Editors have told me that their sales departments say black covers don’t sell. Sales reps have told me that many of their accounts won’t take books with black covers. Booksellers have told me that they can’t give away YAs with black covers. Authors have told me that their books with black covers are frequently not shelved in the same part of the library as other YA—they’re exiled to the Urban Fiction section—and many bookshops simply don’t stock them at all.
How welcome is a black teen going to feel in the YA section when all the covers are white? Why would she pick up Liar when it has a cover that so explicitly excludes her?”
– Ain’t That a Shame, justinelarbalestier.com [emphasis added]
The author of the award-winning play Clybourne Park has refused permission to a Berlin theatre company to perform the play after learning that a lead character would appear blacked up.
Managers at the Deutsches Theatre said a female African-American character in the play was being performed by a white actress and producers would “experiment with make-up”.
In a letter to the Dramatists Guild, US playwright Bruce Norris said he was taking a “zero tolerance position” on what he termed an “asinine tradition”.
“Normally I don’t meddle in the cultural politics of other countries,” wrote Norris “but when my work and the work of my colleagues — other playwrights — is misrepresented, I do. A zero-tolerance position is the only position to take.”"
I truly truly truly want more PoCs to get acting roles in this franchise.
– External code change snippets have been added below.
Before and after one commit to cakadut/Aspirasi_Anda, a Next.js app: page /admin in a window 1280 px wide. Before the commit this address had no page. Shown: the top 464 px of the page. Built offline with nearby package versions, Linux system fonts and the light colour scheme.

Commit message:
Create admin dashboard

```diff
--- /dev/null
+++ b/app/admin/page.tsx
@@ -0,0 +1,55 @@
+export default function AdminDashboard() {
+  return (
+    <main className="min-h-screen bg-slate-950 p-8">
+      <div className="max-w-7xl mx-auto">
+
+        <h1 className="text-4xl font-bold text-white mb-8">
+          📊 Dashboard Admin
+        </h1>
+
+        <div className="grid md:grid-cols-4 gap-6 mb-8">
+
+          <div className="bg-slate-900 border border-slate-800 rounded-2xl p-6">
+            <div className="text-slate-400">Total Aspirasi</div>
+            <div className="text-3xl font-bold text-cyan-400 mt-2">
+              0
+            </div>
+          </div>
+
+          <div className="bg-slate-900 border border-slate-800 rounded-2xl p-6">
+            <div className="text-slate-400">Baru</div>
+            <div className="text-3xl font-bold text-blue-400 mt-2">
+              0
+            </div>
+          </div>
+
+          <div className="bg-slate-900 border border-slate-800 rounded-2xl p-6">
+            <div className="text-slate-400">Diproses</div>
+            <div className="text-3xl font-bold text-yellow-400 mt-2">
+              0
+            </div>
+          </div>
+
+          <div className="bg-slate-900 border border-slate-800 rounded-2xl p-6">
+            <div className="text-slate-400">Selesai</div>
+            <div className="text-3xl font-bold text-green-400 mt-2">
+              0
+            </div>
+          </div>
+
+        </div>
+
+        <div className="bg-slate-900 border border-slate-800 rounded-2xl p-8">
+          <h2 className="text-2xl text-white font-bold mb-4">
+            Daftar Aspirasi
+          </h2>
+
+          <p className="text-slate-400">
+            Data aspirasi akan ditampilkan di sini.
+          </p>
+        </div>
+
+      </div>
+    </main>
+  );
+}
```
But now that Katniss is White, Haymitch is White, and Gale is White, any other role given to a PoC would be tokenism for Lionsgate executives to cover their asses with.
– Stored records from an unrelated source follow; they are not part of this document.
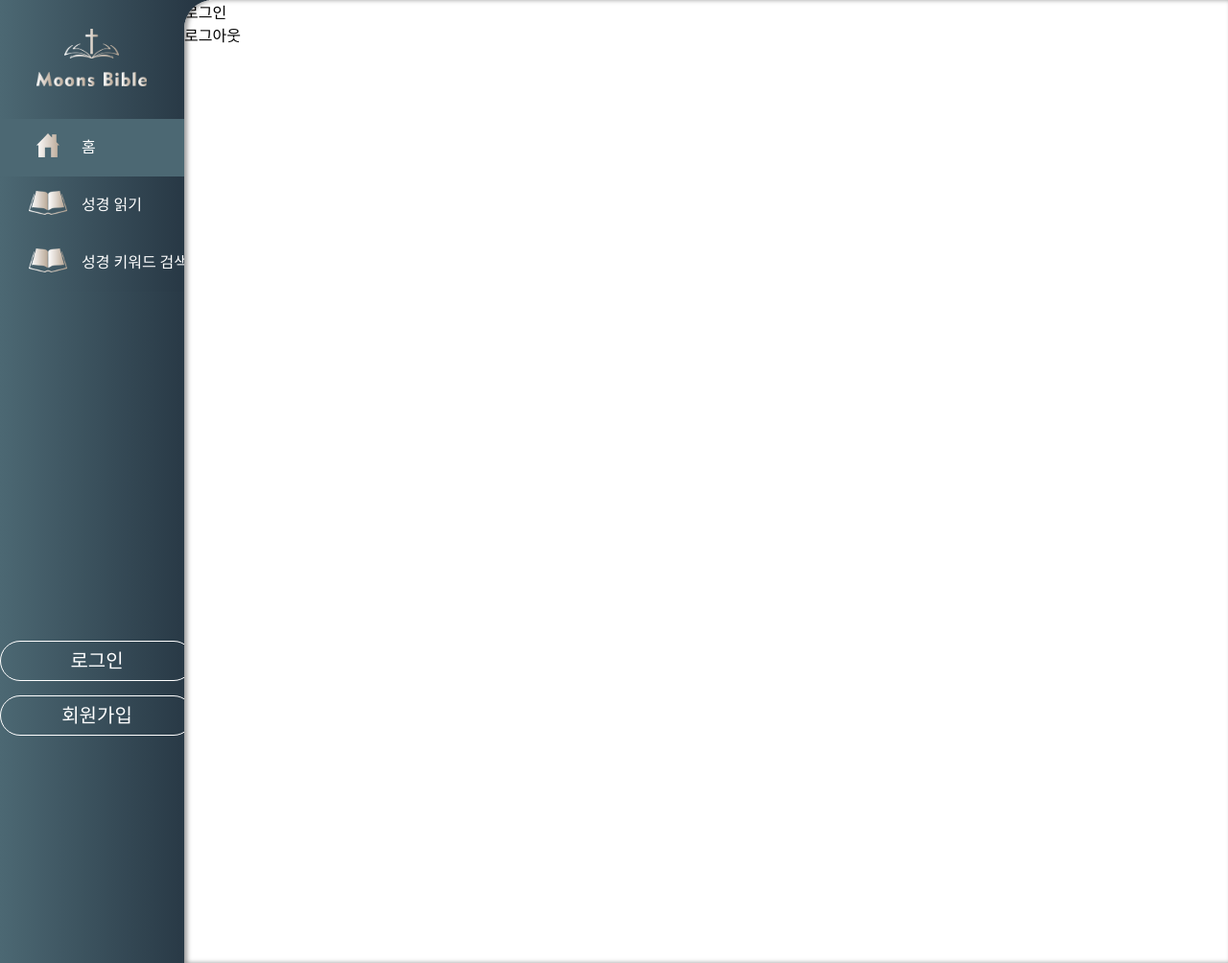
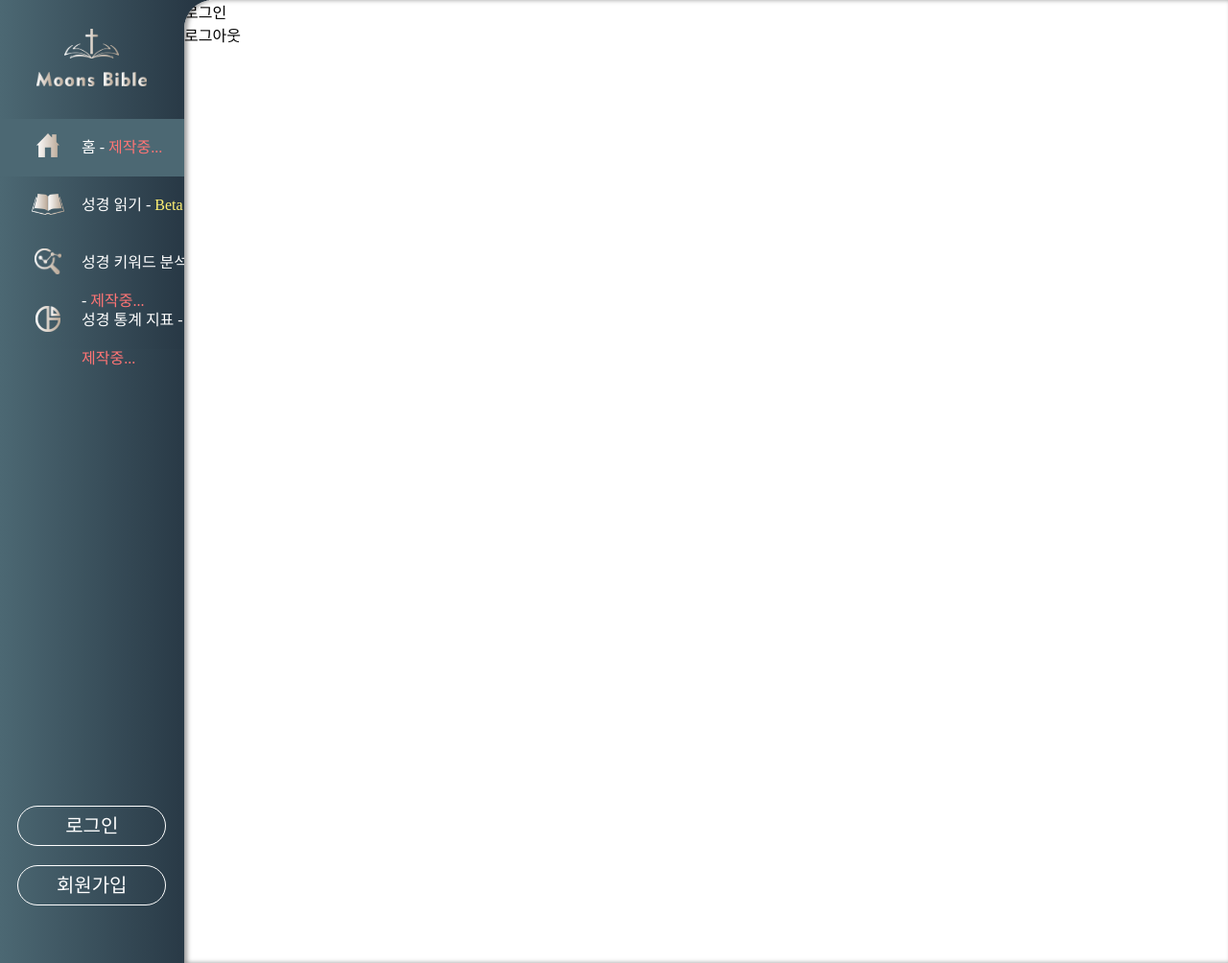
Before and after one commit to moons-team/moons-bible, a Django app: page /thebible/ in a window 1280 px wide. Shown: the whole page at 96% size. Run offline with Django 3.2, Linux system fonts and the light colour scheme; some libraries are stand-ins or nearby versions.

Commit message:
메뉴 수정

```diff
--- a/static/thebible/css/base.css
+++ b/static/thebible/css/base.css
@@ -78,6 +78,7 @@ a{
 
 .menus{
     padding: 0;
+    height: 700px;
     margin-top: 30px;
 }
 
@@ -139,10 +140,10 @@ a{
 }
 
 .left_menu_bgcolor .left_menu .login_button{
-    width: 200px;
+    width: 80%;
     height: 40px;
     border: 1px solid white;
-    margin: 190% auto 15px auto;
+    margin: 0 auto 20px auto;
     border-radius: 50px;
     line-height: 40px;
     color: white;
@@ -156,10 +157,10 @@ a{
 }
 
 .left_menu_bgcolor .left_menu .signup_button{
-    width: 200px;
+    width: 80%;
     height: 40px;
     border: 1px solid white;
-    margin: 0px auto;
+    margin: 0 auto 10% auto;
     border-radius: 50px;
     line-height: 40px;
     color: white;
--- a/thebible/templates/base.html
+++ b/thebible/templates/base.html
@@ -36,30 +36,38 @@
                             <img src="{% static 'thebible/img/icon/home_icon.png' %}">
                         </div>
                         <div class="span">
-                            <span>홈</span>
+                            <span>홈 - <span style="color: rgb(255, 117, 117);">제작중...</span></span>
                         </div>
                     </li>
 
                 <a href="{% url 'bible:read' %}">
                     <li class="li">
                         <div class="img">
-                            <img src="{% static 'thebible/img/icon/read_icon.png' %}">
+                            <img src="{% static 'thebible/img/icon/read_icon.png' %}" style="height: 22px;">
                         </div>
                         <div class="span">
-                            <span>성경 읽기</span>
+                            <span>성경 읽기 - <span style="color: rgb(255, 241, 115);">Beta</span></span>
                         </div>
                     </li>
                 </a>
 
                     <li class="li" onclick="alert_on()">
                         <div class="img">
-                            <img src="{% static 'thebible/img/icon/read_icon.png' %}">
+                            <img src="{% static 'thebible/img/icon/search_icon_menu.png' %}" style="height: 27px;">
                         </div>
                         <div class="span">
-                            <span>성경 키워드 검색</span>
+                            <span>성경 키워드 분석 - <span style="color: rgb(255, 117, 117);">제작중...</span></span>
                         </div>
                     </li>
 
+                    <li class="li" onclick="alert_on()">
+                        <div class="img">
+                            <img src="{% static 'thebible/img/icon/report_icon.png' %}" style="height: 27px;">
+                        </div>
+                        <div class="span">
+                            <span>성경 통계 지표 - <span style="color: rgb(255, 117, 117);">제작중...</span></span>
+                        </div>
+                    </li>
             </ul>
             {% if user.is_authenticated %}
                 <a href="{% url 'user:logout' %}?next_path={{ request.get_full_path }}"><div class="login_button">로그아웃</div></a>
--- a/thebible/templates/search_bar.html
+++ b/thebible/templates/search_bar.html
@@ -11,7 +11,7 @@
     </div>
 </div>
 <div class="search_div">
-    <form action="{% url 'bible:read_search' %}" method="POST">
+    <form action="{% url 'bible:read' %}" method="POST">
         {% csrf_token %}
         <input type="text" value="개역한글" name="search_version">
         {{ read_search_input.keyword }}
--- a/thebible/views.py
+++ b/thebible/views.py
@@ -84,18 +84,8 @@ class thebible_read(TopMenuDefault):
 
         return context
 
-# 검색 뷰
-class SearchReadView(TopMenuDefault):
-
-    template_name = 'search/search_main.html'
-
-    def get_context_data(self, **kwargs):
-        context = super(SearchReadView, self).get_context_data(**kwargs)
-
-        return context
-
     def post(self, request, **kwargs):
-        context = super(SearchReadView, self).get_context_data(**kwargs)
+        context = super(thebible_read, self).get_context_data(**kwargs)
 
         keyword = self.request.POST.get("keyword", "하나님") # 검색키워드
         search_version = self.request.POST.get("search_version", "개역한글") # 검색 버전
@@ -106,4 +96,14 @@ class SearchReadView(TopMenuDefault):
         context['search_result'] = search_result
         context['result_count'] = result_count
 
-        return render(request, 'search/search_result.html',context=context)
+        return render(request, 'read/thebible_read_search_result.html',context=context)
+
+# 검색 뷰
+class SearchReadView(TopMenuDefault):
+
+    template_name = 'search/search_main.html'
+
+    def get_context_data(self, **kwargs):
+        context = super(SearchReadView, self).get_context_data(**kwargs)
+
+        return context
```
Also changed, not shown: static/thebible/img/icon/report_icon.png (added), static/thebible/img/icon/search_icon_menu.png (added), thebible/templates/read/thebible_read_search_result.html (renamed from thebible/templates/search/search_result.html), 4 other files.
The racist casting of “The Hunger Games” has put the casting of “Catching Fire” in a catch-22. This franchise does not need more White people, thank you. The previous film did a bang-up job of that. But now that Our Heroes are White, any role given to a PoC will be destroyed by the film’s new racial power structure (one hugely different from that of the books).
Racial inclusivity does not mean adding a token Black guy. Positive media representation of your race is more than just about dropping PoC actors in your movie left and right. I wish I could wave a magic wand and fix all of this, but the terrible casting choices of the first film made everything a whoooooole lot more complicated. And frankly, I don’t even know what the solution is."
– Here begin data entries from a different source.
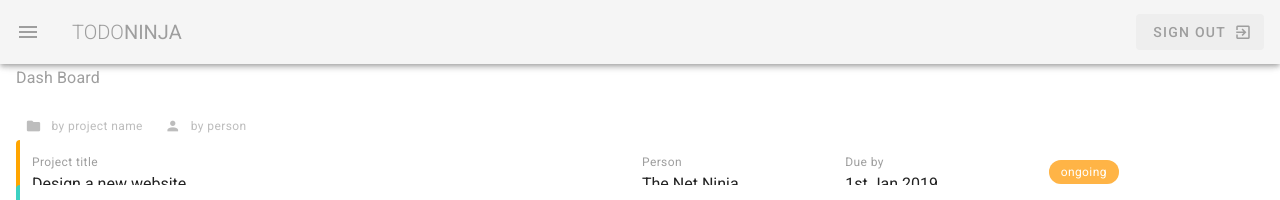
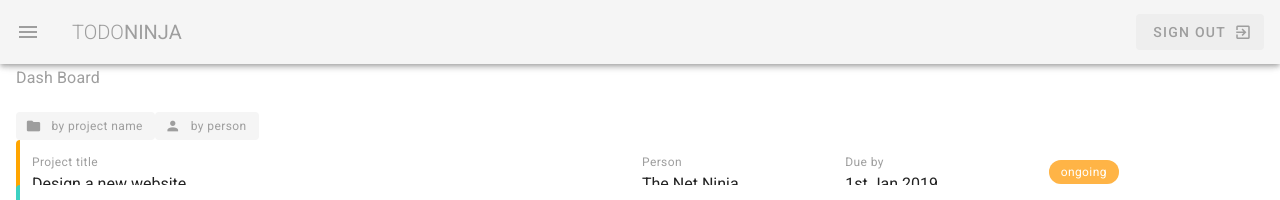
Before and after one commit to bryantran3562/vuetify-study, a Vue app: page / in a window 1280 px wide. Shown: the top 200 px of the page. Built offline with nearby package versions, Linux system fonts and the light colour scheme.

Commit message:
vuetify-tooltip

```diff
--- a/src/views/Dashboard.vue
+++ b/src/views/Dashboard.vue
@@ -5,14 +5,25 @@
       <v-container fluid class="my-5">
       <!-- BT - Button for sorting -->
       <v-layout row justify-start class="mb-3">
-        <v-btn small text color="grey lighten-1" @click="sortBy('title')">
+
+        <v-tooltip top>
+          <template v-slot:activator="{ on }">
+          <v-btn v-on="on" small text class="grey lighten-4 grey--text" @click="sortBy('title')">
             <v-icon small left>mdi-folder</v-icon>
             <span class="caption text-lowercase">By project name</span>
           </v-btn>
-        <v-btn small text color="grey lighten-1" @click="sortBy('person')">
+          </template>
+          <span>Sort by project name</span>
+        </v-tooltip>
+
+        <v-tooltip top><template v-slot:activator="{ on }">
+          <v-btn v-on="on" small text class="grey lighten-4 grey--text" @click="sortBy('person')" slot="activator">
             <v-icon small left>mdi-account</v-icon>
             <span class="caption text-lowercase">By Person</span>
           </v-btn>
+          </template>
+          <span>Sort by project author</span>
+        </v-tooltip>
       </v-layout>
 
 
```
Lines whose indentation alone changed are shown as unchanged.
This was what really got me. From what fans of the book, I’d learned that Katniss had dark skin, and yet she was cast as white, and I barely heard a peep out of anyone, which was surprising considering the huge amount of rage I heard over the whitewashing of Avatar: The Last Airbender.
If Hollywood isn’t killing off POCs in movies, it’s making sure they don’t get leading roles.
do we have to be in perfect relationships with perfect hair and lots of money and perfect children and the will to be married and a desire to be monogamous just to receive our rights as human beings?
who are these poster people?
are we stuck on fairytales again?
When I look back at the first night of the Stonewall Inn riots, I could have never imagined its future importance. The first night played out no differently from previous riots involving black Americans and white policemen. And so, too, did its being underreported. But I was there.
On the first night of the Stonewall riots, African Americans and Latinos likely were the largest percentage of the protestors, because we heavily frequented the bar. For homeless black and Latino LGBTQ youth and young adults who slept in nearby Christopher Park, the Stonewall Inn was their stable domicile. The Stonewall Inn being raided was nothing new. In the 1960s gay bars in the Village were routinely raided, but in this case, race may have been an additional factor, given the fact that so many of the patrons were black and Latino, and this was the ’60s.
However, today, African-American and Latino trans communities are relegated to the margins of Greenwich Village, if not expelled from it. These communities nonetheless force their way into being a visible and powerful presence in our lives, leaving indelible imprints while confronted with not only transphobia but also “trans-amnesia.” The inspiration and source of an LGBTQ movement post-Stonewall is an appropriation of a black, brown, trans, and queer liberation narrative and struggle. The Stonewall Riot of June 27 to 29, 1969 in Greenwich Village started on the backs of working-class African-American and Latino queers who patronized that bar. Those brown and black LGBTQ people are not only absent from the photos of that night but have been bleached from its written history. Many LGBTQ blacks and Latinos argue that one of the reasons for the gulf between whites and themselves is the fact that the dominant queer community rewrote and continues to control the narrative of Stonewall."
Dear Irene Monroe, Thank you for the phrase “bleached from history”. sincerely ~#allcity. #want